▶ [ASSIGNMENT]
Would you print the listing that follows exactly, but without its pictures?

(Beginning of DATASET RECORDS)

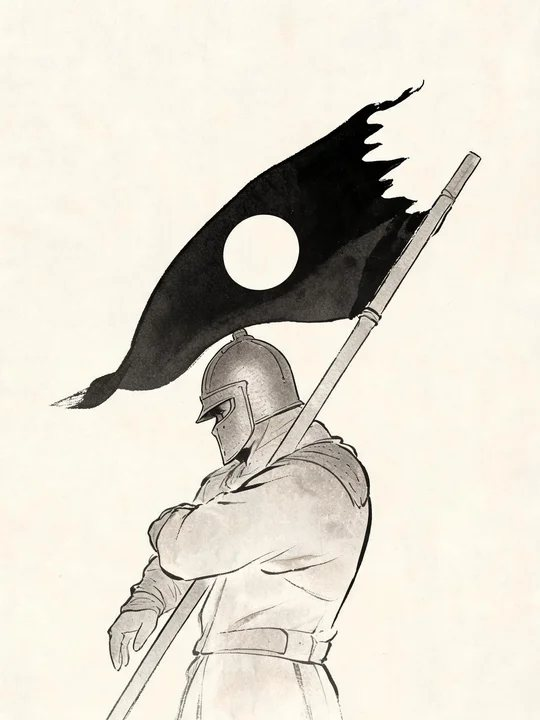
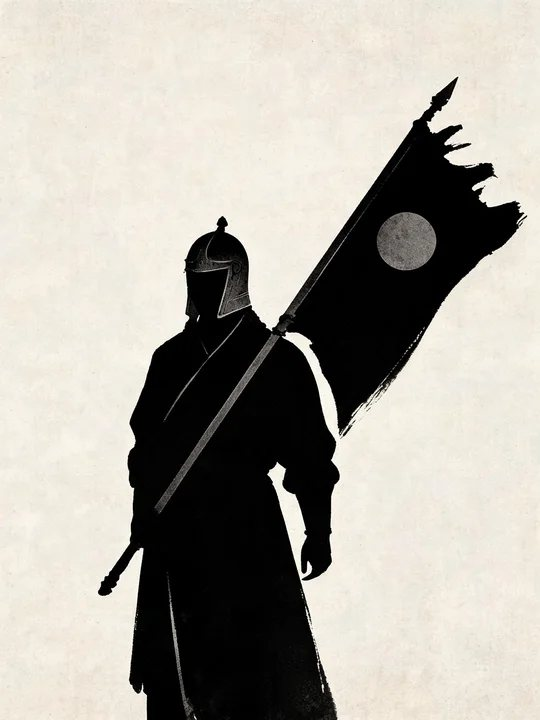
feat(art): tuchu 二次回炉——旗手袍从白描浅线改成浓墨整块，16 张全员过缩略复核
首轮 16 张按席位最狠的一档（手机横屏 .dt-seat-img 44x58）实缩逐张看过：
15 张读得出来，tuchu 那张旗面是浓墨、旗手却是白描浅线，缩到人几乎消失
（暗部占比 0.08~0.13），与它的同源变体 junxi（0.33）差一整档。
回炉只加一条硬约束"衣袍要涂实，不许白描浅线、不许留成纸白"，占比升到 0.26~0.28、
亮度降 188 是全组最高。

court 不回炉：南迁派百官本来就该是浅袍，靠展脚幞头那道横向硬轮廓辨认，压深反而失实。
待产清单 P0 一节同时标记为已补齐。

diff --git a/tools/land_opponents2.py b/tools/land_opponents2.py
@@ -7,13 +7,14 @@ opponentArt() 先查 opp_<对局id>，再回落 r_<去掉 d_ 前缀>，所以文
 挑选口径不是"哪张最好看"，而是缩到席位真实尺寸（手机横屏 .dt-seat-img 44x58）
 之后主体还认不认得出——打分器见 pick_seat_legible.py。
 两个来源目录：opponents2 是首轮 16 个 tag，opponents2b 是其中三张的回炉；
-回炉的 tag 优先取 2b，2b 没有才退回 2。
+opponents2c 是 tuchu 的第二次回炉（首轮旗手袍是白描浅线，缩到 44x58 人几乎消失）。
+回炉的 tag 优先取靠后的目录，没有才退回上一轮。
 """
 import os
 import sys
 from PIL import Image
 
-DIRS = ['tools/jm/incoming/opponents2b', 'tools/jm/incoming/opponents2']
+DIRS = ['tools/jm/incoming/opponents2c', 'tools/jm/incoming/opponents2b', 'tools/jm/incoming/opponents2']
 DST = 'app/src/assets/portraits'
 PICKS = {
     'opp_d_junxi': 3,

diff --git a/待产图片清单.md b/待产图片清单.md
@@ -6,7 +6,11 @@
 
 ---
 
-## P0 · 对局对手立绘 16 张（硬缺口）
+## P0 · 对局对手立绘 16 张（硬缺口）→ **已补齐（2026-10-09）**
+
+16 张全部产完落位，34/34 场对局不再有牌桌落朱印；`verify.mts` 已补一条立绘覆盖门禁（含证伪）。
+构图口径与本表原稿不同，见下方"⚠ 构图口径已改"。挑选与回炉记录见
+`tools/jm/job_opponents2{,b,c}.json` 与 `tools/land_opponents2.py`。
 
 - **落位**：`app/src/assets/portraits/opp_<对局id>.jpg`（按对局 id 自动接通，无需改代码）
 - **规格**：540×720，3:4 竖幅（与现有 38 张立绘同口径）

(End of DATASET RECORDS)

▶ [OUTPUT BELOW]
feat(art): tuchu 二次回炉——旗手袍从白描浅线改成浓墨整块，16 张全员过缩略复核
首轮 16 张按席位最狠的一档（手机横屏 .dt-seat-img 44x58）实缩逐张看过：
15 张读得出来，tuchu 那张旗面是浓墨、旗手却是白描浅线，缩到人几乎消失
（暗部占比 0.08~0.13），与它的同源变体 junxi（0.33）差一整档。
回炉只加一条硬约束"衣袍要涂实，不许白描浅线、不许留成纸白"，占比升到 0.26~0.28、
亮度降 188 是全组最高。

court 不回炉：南迁派百官本来就该是浅袍，靠展脚幞头那道横向硬轮廓辨认，压深反而失实。
待产清单 P0 一节同时标记为已补齐。

diff --git a/tools/land_opponents2.py b/tools/land_opponents2.py
@@ -7,13 +7,14 @@ opponentArt() 先查 opp_<对局id>，再回落 r_<去掉 d_ 前缀>，所以文
 挑选口径不是"哪张最好看"，而是缩到席位真实尺寸（手机横屏 .dt-seat-img 44x58）
 之后主体还认不认得出——打分器见 pick_seat_legible.py。
 两个来源目录：opponents2 是首轮 16 个 tag，opponents2b 是其中三张的回炉；
-回炉的 tag 优先取 2b，2b 没有才退回 2。
+opponents2c 是 tuchu 的第二次回炉（首轮旗手袍是白描浅线，缩到 44x58 人几乎消失）。
+回炉的 tag 优先取靠后的目录，没有才退回上一轮。
 """
 import os
 import sys
 from PIL import Image
 
-DIRS = ['tools/jm/incoming/opponents2b', 'tools/jm/incoming/opponents2']
+DIRS = ['tools/jm/incoming/opponents2c', 'tools/jm/incoming/opponents2b', 'tools/jm/incoming/opponents2']
 DST = 'app/src/assets/portraits'
 PICKS = {
     'opp_d_junxi': 3,

diff --git a/待产图片清单.md b/待产图片清单.md
@@ -6,7 +6,11 @@
 
 ---
 
-## P0 · 对局对手立绘 16 张（硬缺口）
+## P0 · 对局对手立绘 16 张（硬缺口）→ **已补齐（2026-10-09）**
+
+16 张全部产完落位，34/34 场对局不再有牌桌落朱印；`verify.mts` 已补一条立绘覆盖门禁（含证伪）。
+构图口径与本表原稿不同，见下方"⚠ 构图口径已改"。挑选与回炉记录见
+`tools/jm/job_opponents2{,b,c}.json` 与 `tools/land_opponents2.py`。
 
 - **落位**：`app/src/assets/portraits/opp_<对局id>.jpg`（按对局 id 自动接通，无需改代码）
 - **规格**：540×720，3:4 竖幅（与现有 38 张立绘同口径）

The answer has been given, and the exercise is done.